→ **INPUT FOR THIS TASK**
═══
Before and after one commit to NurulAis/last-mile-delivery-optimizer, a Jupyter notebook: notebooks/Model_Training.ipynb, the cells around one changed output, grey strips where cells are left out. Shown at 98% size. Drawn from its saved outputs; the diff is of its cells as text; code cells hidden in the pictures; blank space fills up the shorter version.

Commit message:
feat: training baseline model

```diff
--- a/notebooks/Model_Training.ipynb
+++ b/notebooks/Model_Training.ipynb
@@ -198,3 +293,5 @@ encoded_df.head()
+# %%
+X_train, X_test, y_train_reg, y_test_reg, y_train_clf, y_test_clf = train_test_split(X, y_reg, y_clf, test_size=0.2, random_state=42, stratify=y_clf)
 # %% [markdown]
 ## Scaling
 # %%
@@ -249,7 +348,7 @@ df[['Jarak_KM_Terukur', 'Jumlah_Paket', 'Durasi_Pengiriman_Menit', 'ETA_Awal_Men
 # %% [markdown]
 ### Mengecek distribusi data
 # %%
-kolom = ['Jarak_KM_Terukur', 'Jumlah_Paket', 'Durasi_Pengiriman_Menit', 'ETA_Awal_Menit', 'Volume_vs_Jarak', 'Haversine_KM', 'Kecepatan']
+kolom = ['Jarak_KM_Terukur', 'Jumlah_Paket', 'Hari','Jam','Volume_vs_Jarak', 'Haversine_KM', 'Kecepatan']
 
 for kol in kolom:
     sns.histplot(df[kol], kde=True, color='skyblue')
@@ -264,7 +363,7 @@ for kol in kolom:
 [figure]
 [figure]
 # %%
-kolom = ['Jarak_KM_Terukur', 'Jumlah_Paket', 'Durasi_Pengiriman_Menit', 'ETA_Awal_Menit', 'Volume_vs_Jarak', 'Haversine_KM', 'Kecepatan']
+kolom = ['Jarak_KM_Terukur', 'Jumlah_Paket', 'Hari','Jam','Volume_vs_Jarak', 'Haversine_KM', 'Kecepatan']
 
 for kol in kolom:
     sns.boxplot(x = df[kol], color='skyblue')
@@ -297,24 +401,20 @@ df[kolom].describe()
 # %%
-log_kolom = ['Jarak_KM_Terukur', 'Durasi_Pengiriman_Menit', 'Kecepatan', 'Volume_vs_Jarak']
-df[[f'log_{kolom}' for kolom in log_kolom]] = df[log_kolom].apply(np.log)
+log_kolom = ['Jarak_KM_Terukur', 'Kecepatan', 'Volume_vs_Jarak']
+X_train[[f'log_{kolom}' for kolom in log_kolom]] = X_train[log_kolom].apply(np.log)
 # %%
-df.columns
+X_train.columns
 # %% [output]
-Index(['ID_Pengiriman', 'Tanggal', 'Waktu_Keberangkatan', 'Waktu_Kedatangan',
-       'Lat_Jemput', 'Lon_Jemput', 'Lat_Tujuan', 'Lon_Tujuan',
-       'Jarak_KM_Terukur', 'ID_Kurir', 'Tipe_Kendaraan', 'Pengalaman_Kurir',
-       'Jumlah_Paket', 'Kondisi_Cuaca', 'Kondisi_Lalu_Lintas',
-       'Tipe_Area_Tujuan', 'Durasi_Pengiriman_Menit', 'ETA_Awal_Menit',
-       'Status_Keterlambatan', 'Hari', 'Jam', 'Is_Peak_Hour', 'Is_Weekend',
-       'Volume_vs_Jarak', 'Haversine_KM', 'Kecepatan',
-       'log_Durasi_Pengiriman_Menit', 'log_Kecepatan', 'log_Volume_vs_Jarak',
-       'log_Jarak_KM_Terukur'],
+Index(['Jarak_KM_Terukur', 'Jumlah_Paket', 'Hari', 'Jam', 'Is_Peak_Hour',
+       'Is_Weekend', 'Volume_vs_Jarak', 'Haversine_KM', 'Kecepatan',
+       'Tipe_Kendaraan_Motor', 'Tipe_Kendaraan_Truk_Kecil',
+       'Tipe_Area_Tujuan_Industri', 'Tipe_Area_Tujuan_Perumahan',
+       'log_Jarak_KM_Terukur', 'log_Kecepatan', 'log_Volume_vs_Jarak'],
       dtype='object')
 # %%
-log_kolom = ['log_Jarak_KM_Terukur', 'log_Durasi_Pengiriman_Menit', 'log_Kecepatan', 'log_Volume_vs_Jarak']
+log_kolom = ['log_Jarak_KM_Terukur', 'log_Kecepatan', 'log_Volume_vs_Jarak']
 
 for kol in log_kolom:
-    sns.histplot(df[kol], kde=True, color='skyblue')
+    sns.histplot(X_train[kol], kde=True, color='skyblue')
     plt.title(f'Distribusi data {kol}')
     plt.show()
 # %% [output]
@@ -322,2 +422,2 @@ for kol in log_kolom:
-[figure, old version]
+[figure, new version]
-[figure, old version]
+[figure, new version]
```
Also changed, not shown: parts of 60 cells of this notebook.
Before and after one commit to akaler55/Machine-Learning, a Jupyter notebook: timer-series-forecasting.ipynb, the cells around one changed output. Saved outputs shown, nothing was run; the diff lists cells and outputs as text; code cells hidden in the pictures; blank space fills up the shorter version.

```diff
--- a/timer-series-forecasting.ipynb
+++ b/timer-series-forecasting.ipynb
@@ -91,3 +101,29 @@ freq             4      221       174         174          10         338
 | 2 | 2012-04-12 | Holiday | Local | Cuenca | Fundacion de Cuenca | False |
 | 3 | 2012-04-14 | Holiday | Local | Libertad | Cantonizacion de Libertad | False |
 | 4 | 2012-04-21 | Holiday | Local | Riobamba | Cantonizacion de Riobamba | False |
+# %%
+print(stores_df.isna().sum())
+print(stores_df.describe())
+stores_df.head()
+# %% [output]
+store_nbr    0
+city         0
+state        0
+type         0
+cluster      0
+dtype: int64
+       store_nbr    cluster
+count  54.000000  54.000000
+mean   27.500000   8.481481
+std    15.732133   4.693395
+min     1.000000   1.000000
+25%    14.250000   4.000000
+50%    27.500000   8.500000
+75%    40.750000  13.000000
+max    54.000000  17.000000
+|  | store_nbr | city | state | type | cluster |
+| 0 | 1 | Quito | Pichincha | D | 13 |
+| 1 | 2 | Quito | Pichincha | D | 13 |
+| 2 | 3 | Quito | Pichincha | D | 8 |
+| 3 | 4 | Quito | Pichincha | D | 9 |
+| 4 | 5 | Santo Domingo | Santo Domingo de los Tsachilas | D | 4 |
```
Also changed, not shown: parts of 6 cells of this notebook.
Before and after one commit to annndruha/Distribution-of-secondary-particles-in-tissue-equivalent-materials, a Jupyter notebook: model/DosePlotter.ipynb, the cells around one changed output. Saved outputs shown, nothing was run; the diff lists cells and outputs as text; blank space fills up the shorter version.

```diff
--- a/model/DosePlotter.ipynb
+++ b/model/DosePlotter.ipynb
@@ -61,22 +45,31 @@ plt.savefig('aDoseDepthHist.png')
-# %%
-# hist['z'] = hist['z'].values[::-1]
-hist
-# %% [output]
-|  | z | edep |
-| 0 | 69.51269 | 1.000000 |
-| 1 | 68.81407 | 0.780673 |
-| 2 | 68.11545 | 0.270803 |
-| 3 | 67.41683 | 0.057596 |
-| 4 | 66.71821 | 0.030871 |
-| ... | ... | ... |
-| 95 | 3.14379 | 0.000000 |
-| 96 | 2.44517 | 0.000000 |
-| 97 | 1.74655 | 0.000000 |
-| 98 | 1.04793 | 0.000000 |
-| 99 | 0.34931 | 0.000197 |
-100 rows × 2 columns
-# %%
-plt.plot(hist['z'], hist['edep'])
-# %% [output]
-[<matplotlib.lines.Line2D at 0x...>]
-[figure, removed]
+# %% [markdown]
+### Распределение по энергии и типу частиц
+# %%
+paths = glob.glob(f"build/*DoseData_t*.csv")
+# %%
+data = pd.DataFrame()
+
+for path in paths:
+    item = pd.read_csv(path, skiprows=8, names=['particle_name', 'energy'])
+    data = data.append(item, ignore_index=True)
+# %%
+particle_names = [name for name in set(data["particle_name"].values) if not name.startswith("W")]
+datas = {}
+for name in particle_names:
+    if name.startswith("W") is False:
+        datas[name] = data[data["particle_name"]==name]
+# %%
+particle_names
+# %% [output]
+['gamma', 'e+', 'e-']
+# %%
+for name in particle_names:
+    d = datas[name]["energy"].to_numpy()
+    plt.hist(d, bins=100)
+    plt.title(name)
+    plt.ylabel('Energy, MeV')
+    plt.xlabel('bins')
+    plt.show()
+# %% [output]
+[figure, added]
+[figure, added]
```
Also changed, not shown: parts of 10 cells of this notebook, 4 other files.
═══
→ **TASK**
Wherever the word "color" shows up in the material, copy the line it is on.

→ **TASK RESULT**
     sns.histplot(df[kol], kde=True, color='skyblue')
     sns.boxplot(x = df[kol], color='skyblue')
-    sns.histplot(df[kol], kde=True, color='skyblue')
+    sns.histplot(X_train[kol], kde=True, color='skyblue')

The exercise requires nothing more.